Winter is the time for garden tool cleaning, maintenance

The trees have shed their leaves, the perennials have gone dormant and the garden beds have been dressed for the winter as we celebrate the season’s harvest and blessings. But, it’s not time for gardeners to put their feet up just yet! Winter is a great time for cleaning and maintaining lawn and garden tools. Join us at the Garden Tool Show-and-Tell at Satoyama Homestead to see how, with some common household items, you can invest in some up-keep now to save time and effort next gardening season.

All tools should be cleaned and disinfected before storing for the winter. Remove dirt and disinfect with a bleach or rubbing alcohol solution. Stuck-on debris and rust can be removed with wire brushes, steel wool or emery paper.

Sharpen digging and cutting blades with a file or honing stone (yes, you can sharpen shovels, spades and trowels). Apply penetrating oil to metal surfaces to preserve the edge and seal out moisture. Re-purpose used motor oil by adding some to a five gallon bucket mostly full of sand, an instant garden tool polisher. For servicing serrated and other specialty blades, locate a professional sharpening service in your area.

Disassemble, lubricate and tighten pruning tools. A quick cellphone photo of the disassembly process can come in handy during reassembly! Lubricate moving parts as you reassemble.

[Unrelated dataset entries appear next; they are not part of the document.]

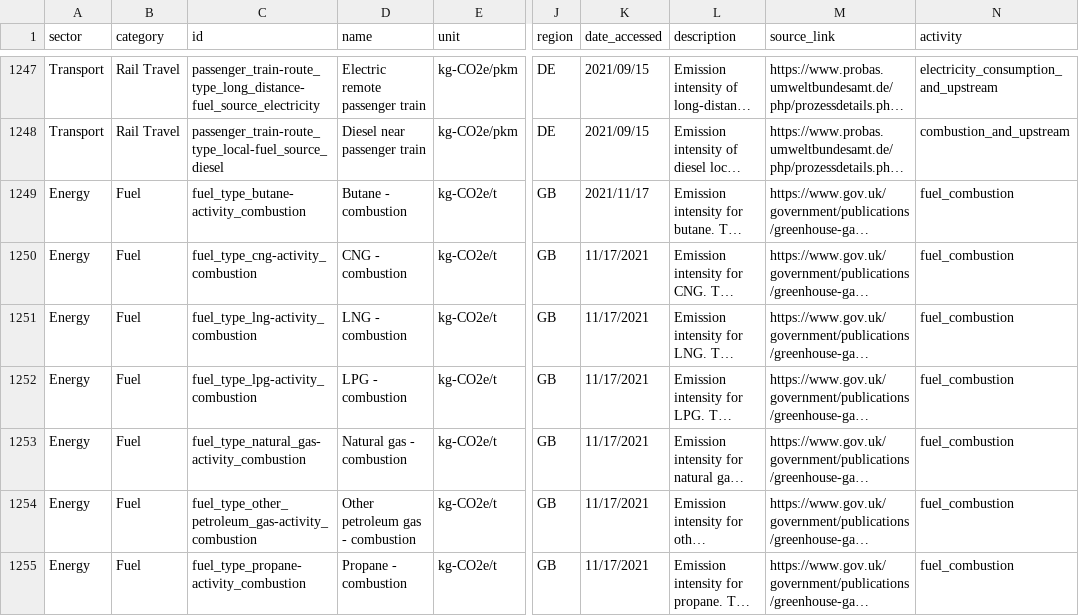
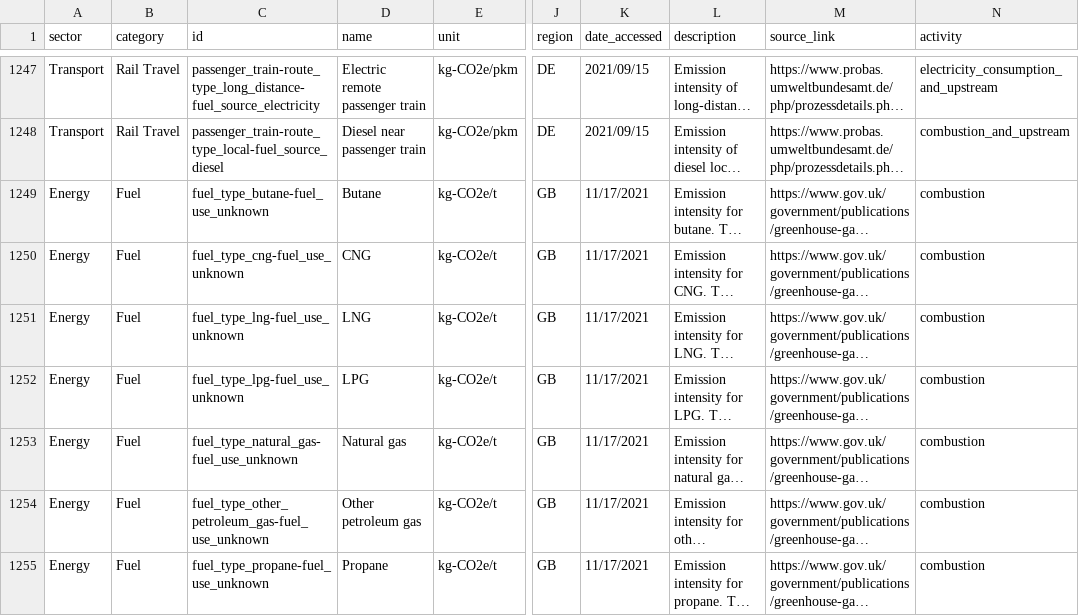
Before and after one commit to platy/Open-Emission-Factors-DB, a CSV file: OpenEmissionFactorsDB.csv, drawn as a sheet; only a part is shown, gaps mark what is left out; long unchanged cells end in …; the diff covers the shown part only; the diff names each change by its address in the sheet, - before the commit and + after, or states it on an @@ line.

Commit message:
Revise EF structure (ID, name and activity fields)
Revise structure according to requirements (include fuel_use and make field separation clear and accurate).

```diff
--- a/OpenEmissionFactorsDB.csv
+++ b/OpenEmissionFactorsDB.csv
-C1249 (id): fuel_type_butane-activity_combustion
+C1249 (id): fuel_type_butane-fuel_use_unknown
-D1249 (name): Butane - combustion
+D1249 (name): Butane
-K1249 (date_accessed): 2021/11/17
+K1249 (date_accessed): 11/17/2021
-N1249:N1255 (activity): fuel_combustion
+N1249:N1255 (activity): combustion
-C1250 (id): fuel_type_cng-activity_combustion
+C1250 (id): fuel_type_cng-fuel_use_unknown
-D1250 (name): CNG - combustion
+D1250 (name): CNG
-C1251 (id): fuel_type_lng-activity_combustion
+C1251 (id): fuel_type_lng-fuel_use_unknown
-D1251 (name): LNG - combustion
+D1251 (name): LNG
-C1252 (id): fuel_type_lpg-activity_combustion
+C1252 (id): fuel_type_lpg-fuel_use_unknown
-D1252 (name): LPG - combustion
+D1252 (name): LPG
-C1253 (id): fuel_type_natural_gas-activity_combustion
+C1253 (id): fuel_type_natural_gas-fuel_use_unknown
-D1253 (name): Natural gas - combustion
+D1253 (name): Natural gas
-C1254 (id): fuel_type_other_petroleum_gas-activity_combustion
+C1254 (id): fuel_type_other_petroleum_gas-fuel_use_unknown
-D1254 (name): Other petroleum gas - combustion
+D1254 (name): Other petroleum gas
-C1255 (id): fuel_type_propane-activity_combustion
+C1255 (id): fuel_type_propane-fuel_use_unknown
-D1255 (name): Propane - combustion
+D1255 (name): Propane
```
Also changed, not shown: 74 edited cells elsewhere in this file.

Service power equipment according to manufacturer’s instructions. A common recommendation is to remove fuel from the engine, or add a fuel stabilizer. Inspect and inventory all tools to take advantage of off-season sales and replace or upgrade for next year.

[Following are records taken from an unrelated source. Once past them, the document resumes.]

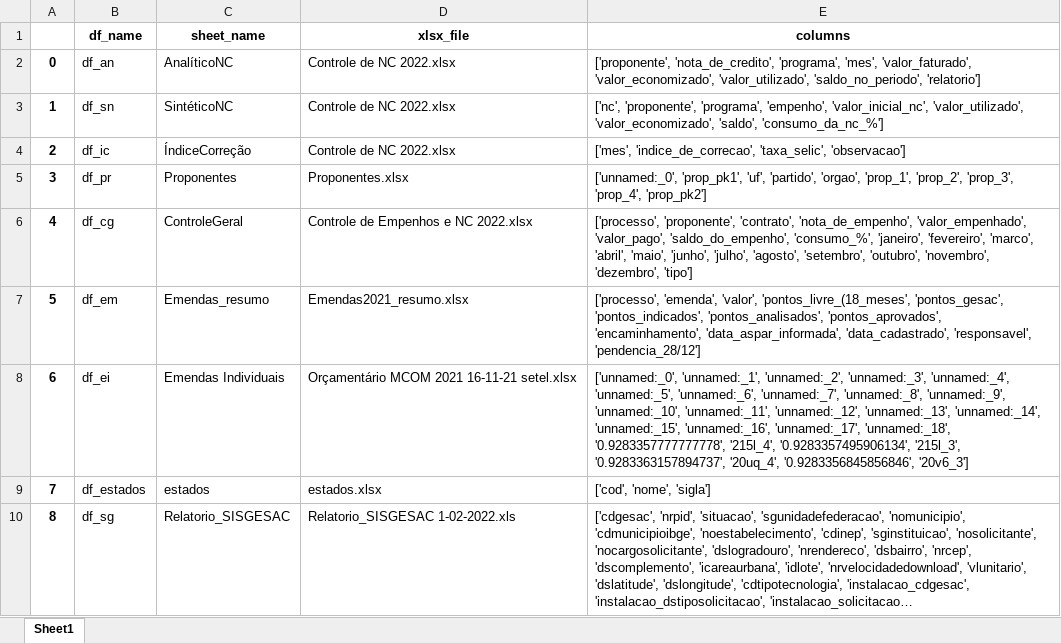
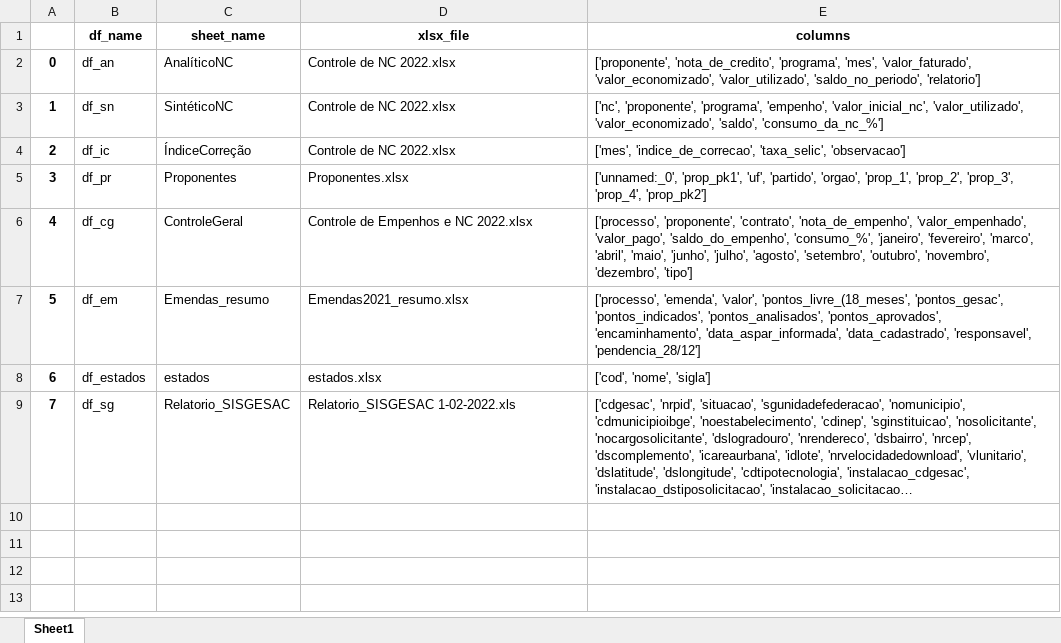
Before and after one commit to robertomdiniz5/Projeto-Controle-Financeiro-GESAC, an Excel workbook: Data_Dictionary/xlsx/df_sheets.xlsx, sheet Sheet1, drawn as a sheet; long unchanged cells end in …; values as stored, in another font and other column widths than the file's, no borders; removed rows and columns are numbered as before the commit, all else as after; the diff names each change by its address in the sheet, - before the commit and + after, or states it on an @@ line.

```diff
--- a/Data_Dictionary/xlsx/df_sheets.xlsx (sheet Sheet1)
+++ b/Data_Dictionary/xlsx/df_sheets.xlsx (sheet Sheet1)
-row 8: 6 | df_ei | Emendas Individuais | Orçamentário MCOM 2021 16-11-21 setel.xlsx | ['unnamed:_0', 'unnamed:_1', 'unnamed:_2', 'unnamed:_3', 'unnamed:_4', 'unnamed:_5', 'unnamed:_6', 'unnamed:_7', 'unnamed:_8', 'unnamed:_9', 'unnamed:_10', 'unnamed:_11', 'unnamed:_12', 'unnamed:_13', 'unnamed:_14', 'unnamed:_15', 'unnamed:_16', 'unnamed:_17', 'unnamed:_18', '0.9283357777777778', '215l_4', '0.9283357495906134', '215l_3', '0.9283363157894737', '20uq_4', '0.9283356845856846', '20v6_3']
@@ column A renumbered from row 8 down @@
```
Also changed, not shown: Data_Dictionary/xlsx/Columns/AnalíticoNC_columns.xlsx, Data_Dictionary/xlsx/Columns/ControleGeral_columns.xlsx, 37 other files.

Proper tool maintenance can prolong the life of your favorite lawn and garden tools, allowing you to work smarter (not harder), create clean landscaping cuts and prevent the spread of disease. The Garden Tool Show-and-Tell on Saturday, Dec. 5 from 1:30 to 3 p.m. at Satoyama Homestead will feature a tool maintenance demonstration with information for creating your own tool servicing plan. We invite you to bring your favorite or unusual yard and garden tools to demonstrate to the community, and get some unique gift ideas for the gardeners on your shopping list!

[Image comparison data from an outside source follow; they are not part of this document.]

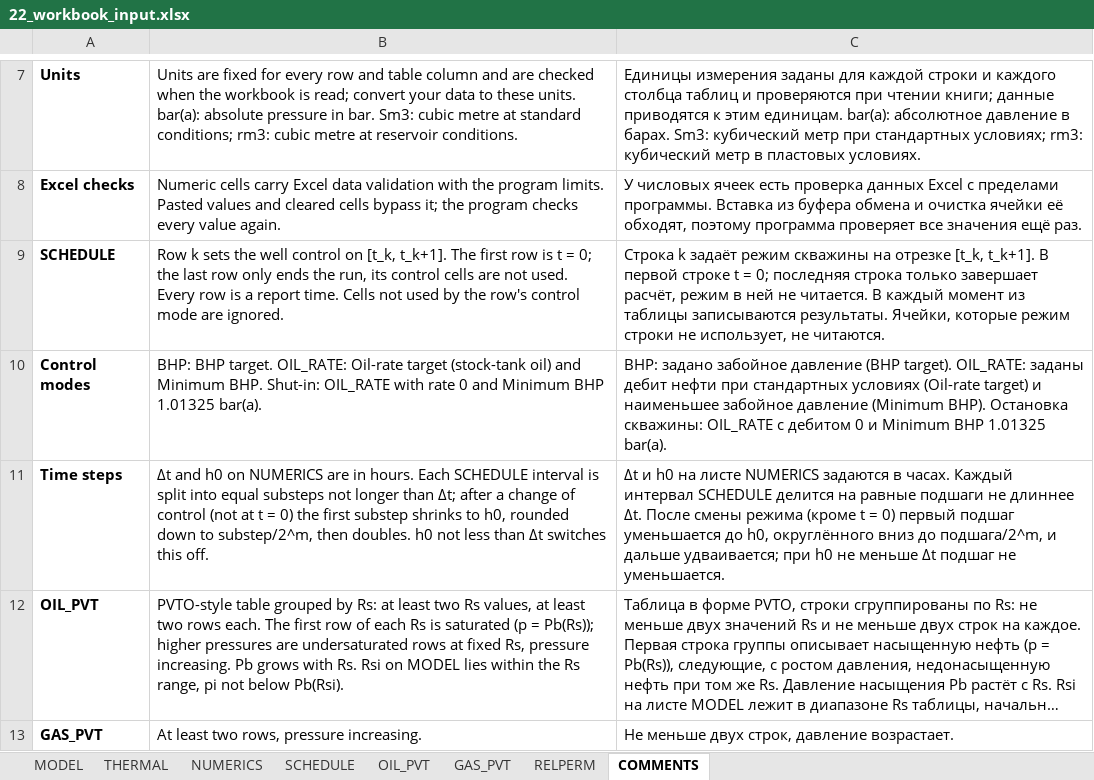
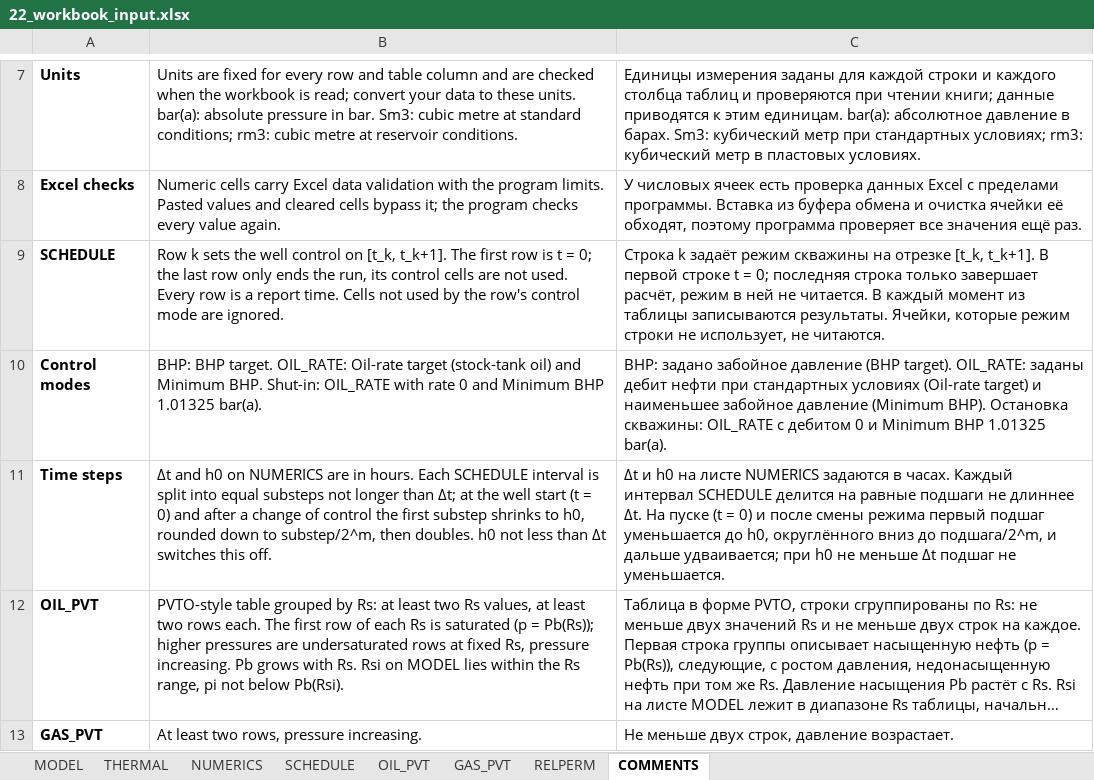
Before and after one commit to ArturSalamatin/Oil_Gas, an Excel workbook: numerical_solver/examples/22_workbook_input/22_workbook_input.xlsx, sheet COMMENTS, drawn as a sheet; only a part is shown, gaps mark what is left out; long unchanged cells end in …; values as stored, in another font and other column widths than the file's, no borders; the diff names each change by its address in the sheet, - before the commit and + after, or states it on an @@ line.

Commit message:
docs: FEAT-039 – книга примера 22 пересоздана шаблоном: текст о нарастании на пуске

```diff
--- a/numerical_solver/examples/22_workbook_input/22_workbook_input.xlsx (sheet COMMENTS)
+++ b/numerical_solver/examples/22_workbook_input/22_workbook_input.xlsx (sheet COMMENTS)
-B11: …than Δt; after a change of control (not at t = 0) the first…
+B11: …than Δt; at the well start (t = 0) and after a change of control the first…
-C11: …длиннее Δt. После смены режима (кроме t = 0) первый подшаг…
+C11: …длиннее Δt. На пуске (t = 0) и после смены режима первый подшаг…
```
Also changed, not shown: sheet NUMERICS.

The Garden Tool Show-and-Tell is part of the Satoyama Presents! series in support of sustainable, residential-scale agriculture and horticulture. Admission is free; donations are gratefully accepted. For more information about the workshop or the series, please visit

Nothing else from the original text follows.